This discussion reminds me of something an open-source proponent once told me: "Information should be free, but my time isnt." That concept should apply here as well.
Information about specific threats should be made widely available, quickly available, and available without charge. It is not acceptable to tell some customers first and others later. While that is bound to occur informally, it shouldnt become a revenue stream.
This prohibition shouldnt stop vendors from doing interesting things with threat information and charging for those services. As an example, lets look at how the National Weather Service makes its information available.
NWS provides weather data in a variety of formats and flavors. It does not charge for this information, although you may have to pay for the bandwidth to receive it. Third-party vendors, such as AccuWeather to choose a well-known example, repackage this information, add their own content and provide additional value-adds on a fee-for-service basis.
Still, the most basic information remains available, for free, from many sources. You dont have to pay for weather information or forecasts, but there are reasons why you may want to.
This seems like a good model for threat information to follow, except that unlike the weather, where the federal government pays for the basic information collection and forecasting, security information gathering is dominated by the private sector, giving it more control.
As an ethical issue, I believe any organization knowing of a significant security threat has a responsibility to properly report it. Vendors have a responsibility to notify their customers or the broad user community, depending upon the nature of the threat.

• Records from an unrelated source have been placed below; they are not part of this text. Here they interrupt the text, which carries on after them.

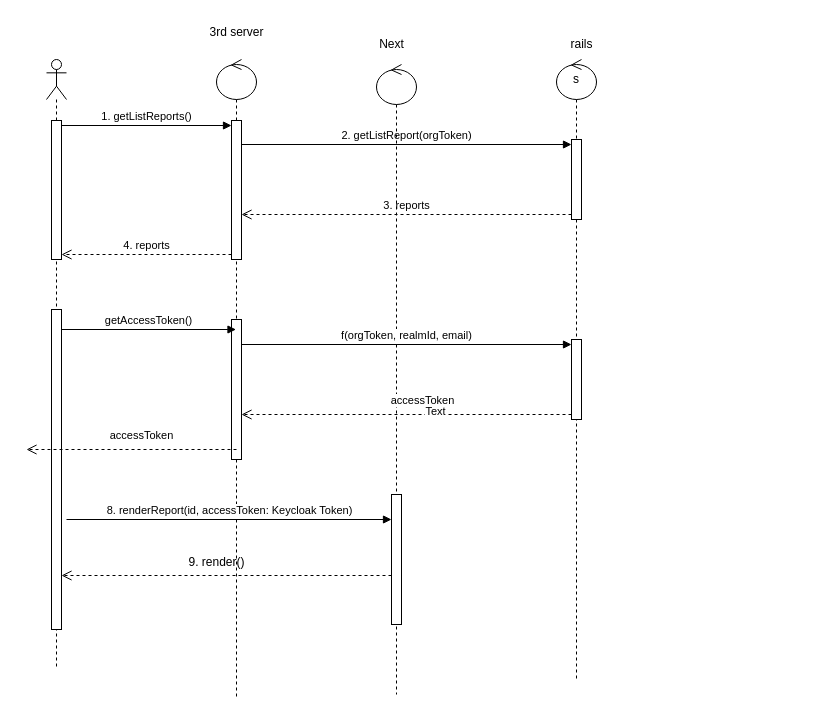
Above: page "Page-5" (5 of 5) of document/document.drawio in khanhprolazay/-NashTech--BookStore (draw.io), before the change. Source tidied: cells renumbered, new cells numbered last; positions are measured from the earlier drawing's top-left corner, leaving out a move shared by most shapes. Both pictures are drawn from the tidied source at 100%, with x=0, y=0 at pixel (26, 17).
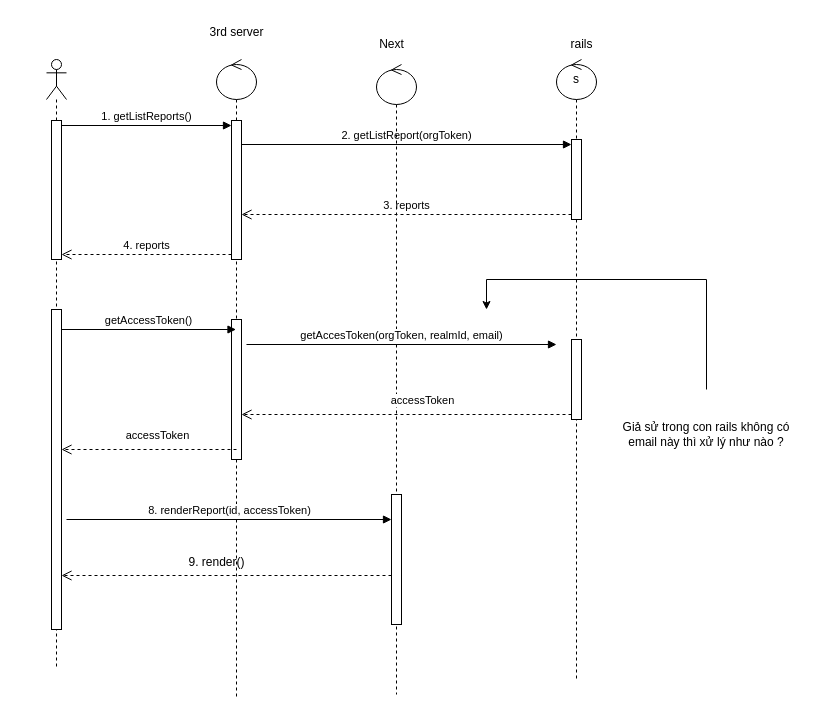
Above is the later version.

The change refers to these unchanged cells:
```xml
<mxCell id="4" style="html=1;points=[[0,0,0,0,5],[0,1,0,0,-5],[1,0,0,0,5],[1,1,0,0,-5]];perimeter=orthogonalPerimeter;outlineConnect=0;targetShapes=umlLifeline;portConstraint=eastwest;newEdgeStyle={&quot;curved&quot;:0,&quot;rounded&quot;:0};" parent="2" vertex="1">
  <mxGeometry x="5" y="250" width="10" height="320" as="geometry" />
</mxCell>
<mxCell id="7" style="html=1;points=[[0,0,0,0,5],[0,1,0,0,-5],[1,0,0,0,5],[1,1,0,0,-5]];perimeter=orthogonalPerimeter;outlineConnect=0;targetShapes=umlLifeline;portConstraint=eastwest;newEdgeStyle={&quot;curved&quot;:0,&quot;rounded&quot;:0};" parent="5" vertex="1">
  <mxGeometry x="15" y="260" width="10" height="140" as="geometry" />
</mxCell>
<mxCell id="16" style="html=1;points=[[0,0,0,0,5],[0,1,0,0,-5],[1,0,0,0,5],[1,1,0,0,-5]];perimeter=orthogonalPerimeter;outlineConnect=0;targetShapes=umlLifeline;portConstraint=eastwest;newEdgeStyle={&quot;curved&quot;:0,&quot;rounded&quot;:0};" parent="15" vertex="1">
  <mxGeometry x="15" y="430" width="10" height="130" as="geometry" />
</mxCell>
<mxCell id="20" value="accessToken" style="html=1;verticalAlign=bottom;endArrow=open;dashed=1;endSize=8;curved=0;rounded=0;exitX=0;exitY=1;exitDx=0;exitDy=-5;" parent="1" edge="1" source="27" target="7">
  <mxGeometry x="-0.1" y="-5" relative="1" as="geometry" />
</mxCell>
<mxCell id="27" style="html=1;points=[[0,0,0,0,5],[0,1,0,0,-5],[1,0,0,0,5],[1,1,0,0,-5]];perimeter=orthogonalPerimeter;outlineConnect=0;targetShapes=umlLifeline;portConstraint=eastwest;newEdgeStyle={&quot;curved&quot;:0,&quot;rounded&quot;:0};" parent="25" vertex="1">
  <mxGeometry x="15" y="280" width="10" height="80" as="geometry" />
</mxCell>
```

What changed in the source:
```diff
@@
-    <mxCell id="13" value="8. renderReport(id, accessToken: Keycloak Token)" style="html=1;verticalAlign=bottom;endArrow=block;curved=0;rounded=0;" parent="1" edge="1" target="16">
+    <mxCell id="13" value="8. renderReport(id, accessToken)" style="html=1;verticalAlign=bottom;endArrow=block;curved=0;rounded=0;" parent="1" edge="1" target="16">
       <mxGeometry relative="1" as="geometry">
         <mxPoint x="40" y="502" as="sourcePoint" />
       </mxGeometry>
     </mxCell>
@@
-    <mxCell id="19" value="f(orgToken, realmId, email)" style="html=1;verticalAlign=bottom;endArrow=block;curved=0;rounded=0;entryX=0;entryY=0;entryDx=0;entryDy=5;" parent="1" edge="1" source="7" target="27">
-      <mxGeometry relative="1" as="geometry" />
+    <mxCell id="19" value="getAccesToken(orgToken, realmId, email)" style="html=1;verticalAlign=bottom;endArrow=block;curved=0;rounded=0;" parent="1" edge="1">
+      <mxGeometry relative="1" as="geometry">
+        <mxPoint x="220" y="327" as="sourcePoint" />
+        <mxPoint x="530" y="327" as="targetPoint" />
+      </mxGeometry>
     </mxCell>
@@
-    <mxCell id="21" value="Text" style="edgeLabel;html=1;align=center;verticalAlign=middle;" parent="20" vertex="1">
-      <mxGeometry x="-0.17" y="-4" relative="1" as="geometry" />
-    </mxCell>
@@
-    <mxCell id="23" value="accessToken" style="html=1;verticalAlign=bottom;endArrow=open;dashed=1;endSize=8;curved=0;rounded=0;exitX=0;exitY=1;exitDx=0;exitDy=-5;" parent="1" edge="1">
+    <mxCell id="23" value="accessToken" style="html=1;verticalAlign=bottom;endArrow=open;dashed=1;endSize=8;curved=0;rounded=0;exitX=0;exitY=1;exitDx=0;exitDy=-5;" parent="1" edge="1" target="4">
       <mxGeometry x="-0.1" y="-5" relative="1" as="geometry">
         <mxPoint x="210" y="432" as="sourcePoint" />
-        <mxPoint y="432" as="targetPoint" />
       </mxGeometry>
     </mxCell>
@@
+    <mxCell id="29" style="endArrow=classic;html=1;rounded=0;" parent="1" edge="1">
+      <mxGeometry relative="1" as="geometry">
+        <mxPoint x="680" y="372" as="sourcePoint" />
+        <mxPoint x="460" y="292" as="targetPoint" />
+        <Array as="points">
+          <mxPoint x="680" y="262" />
+          <mxPoint x="460" y="262" />
+        </Array>
+      </mxGeometry>
+    </mxCell>
+    <mxCell id="30" value="Giả sử trong con rails không có email này thì xử lý như nào ?" style="text;html=1;align=center;verticalAlign=middle;whiteSpace=wrap;rounded=0;" parent="1" vertex="1">
+      <mxGeometry x="580" y="402" width="200" height="30" as="geometry" />
+    </mxCell>
```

Vendors responsible for providing solutions to these threats have a responsibility to make them available on a timely basis. While it is acceptable to roll out solutions first to most-vulnerable customers, I dont believe there should be discrimination based on willingness or ability to pay.